Meanwhile, expectations are building that finance leaders from the Group of Seven scheduled for this week in Washington could set the stage for coordinated rate cuts.
The United States last week approved a $700 billion fund authorizing the U.S. Treasury to begin buying up bad debt from banks. But questions abound about how successful that will be in unblocking credit markets as the economy slips into a deeper downturn.
U.S. stocks are expected to remain under pressure after the sharpest single-week decline in seven years with loan markets still extremely tight.
U.S. stock index futures dropped in early Asian trade and oil prices dropped more than 2 percent, both in reaction to slowing growth.
EUROPEAN BANKS UNDER PRESSURE
European banks have been hit hard by the fallout from a crisis which began in the United States when the housing market collapsed and bad mortgage debts multiplied.
In Berlin, the German government and banks agreed to a new rescue package for Hypo Real Estate.
Banks and insurers had withdrawn their support for a government-led 35 billion euro (27 billion pound) rescue deal after problems came to light at the Munich-based lender.
Under the revised deal, commercial banks and insurers would provide an extra 15 billion euros ($20.8 billion) in liquidity for HRE in addition to the initial pledge of 35 billion euros.
Germany's finance ministry said the deal would stabilise HRE, a key player in commercial property and infrastructure lending and government financing.
BNP Paribas, meanwhile, struck a deal with the governments of Belgium and Luxembourg to take control of the key remaining assets of troubled financial group Fortis.
BNP Paribas will buy 75 percent of the Belgian banking arm of Fortis as part of a deal in which Belgium will receive new shares in the French bank.
In Milan, Italy's second-biggest bank, UniCredit, convened a special board meeting to ask shareholders for an additional 3 billion euros in capital to protect it from the crisis in international markets.
In Iceland, officials, including the central bank, were at work on a financial stability plan to address a crisis that has sent the country's currency spiraling lower and is seen as threatening its financial sector.
The banking upheaval that began on Wall Street has effectively shut down interbank and other loan markets and is seen as pushing industrialized countries towards recession.
The resulting pinch has shut down corporate access to credit as earnings fall.
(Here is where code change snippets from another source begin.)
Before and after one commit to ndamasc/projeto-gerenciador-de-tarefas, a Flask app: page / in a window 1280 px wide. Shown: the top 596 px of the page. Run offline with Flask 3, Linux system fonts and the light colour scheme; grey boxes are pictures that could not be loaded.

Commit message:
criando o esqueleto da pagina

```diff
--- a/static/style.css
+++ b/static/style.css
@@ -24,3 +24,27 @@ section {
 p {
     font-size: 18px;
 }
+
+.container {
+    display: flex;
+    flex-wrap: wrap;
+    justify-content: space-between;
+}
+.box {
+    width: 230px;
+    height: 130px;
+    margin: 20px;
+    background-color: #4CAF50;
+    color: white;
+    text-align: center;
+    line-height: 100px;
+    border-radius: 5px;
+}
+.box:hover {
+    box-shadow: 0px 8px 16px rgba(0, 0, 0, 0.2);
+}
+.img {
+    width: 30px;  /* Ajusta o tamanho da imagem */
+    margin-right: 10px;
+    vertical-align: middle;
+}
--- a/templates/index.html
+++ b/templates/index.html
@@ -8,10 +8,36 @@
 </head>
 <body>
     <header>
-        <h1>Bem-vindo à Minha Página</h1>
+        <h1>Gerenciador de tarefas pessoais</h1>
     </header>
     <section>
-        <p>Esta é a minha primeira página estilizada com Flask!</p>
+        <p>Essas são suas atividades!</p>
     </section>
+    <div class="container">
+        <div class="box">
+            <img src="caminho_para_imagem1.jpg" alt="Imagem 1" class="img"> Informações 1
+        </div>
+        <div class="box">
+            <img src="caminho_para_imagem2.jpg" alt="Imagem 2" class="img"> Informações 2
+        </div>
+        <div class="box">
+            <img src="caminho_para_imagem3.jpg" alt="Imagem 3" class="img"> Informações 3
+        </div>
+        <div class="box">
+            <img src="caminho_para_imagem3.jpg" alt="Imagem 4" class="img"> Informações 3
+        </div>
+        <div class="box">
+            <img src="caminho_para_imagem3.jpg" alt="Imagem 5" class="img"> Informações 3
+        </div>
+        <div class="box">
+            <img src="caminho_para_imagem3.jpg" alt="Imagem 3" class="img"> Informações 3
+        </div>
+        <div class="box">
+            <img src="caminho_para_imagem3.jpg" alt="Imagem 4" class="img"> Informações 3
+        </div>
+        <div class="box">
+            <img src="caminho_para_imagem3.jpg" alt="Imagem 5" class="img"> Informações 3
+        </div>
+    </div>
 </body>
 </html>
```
As companies cut back, analysts are bracing for tens of thousands of more job cuts and pressure on consumer spending, which represents about two thirds of the U.S. economy.
JPMorgan and Goldman Sachs both predict that the United States entered a recession over the past week with growth expected to contract for two consecutive quarters.
Fed fund futures have fully priced in a 50-basis point rate cut by the Federal Reserve this month as expectations have built that the European Central Bank could cut rates for the first time in five years.
With Asian markets set to open for the first time since passage of the U.S. bailout deal, analysts said the risk for sharply slower U.S. growth would loom increasingly large.
Goldman Sachs economist Tetsufumi Yamakawa said in a note issued on Sunday that he would cut his forecast of 1.9 percent growth for Japan for 2009 in light of the expectation that the U.S. economy had slipped into recession.
(Additional reporting from Paris, Frankfurt, Brussels, Luxembourg, New York, Washington, Sydney, Seoul; Editing by Kenneth Barry)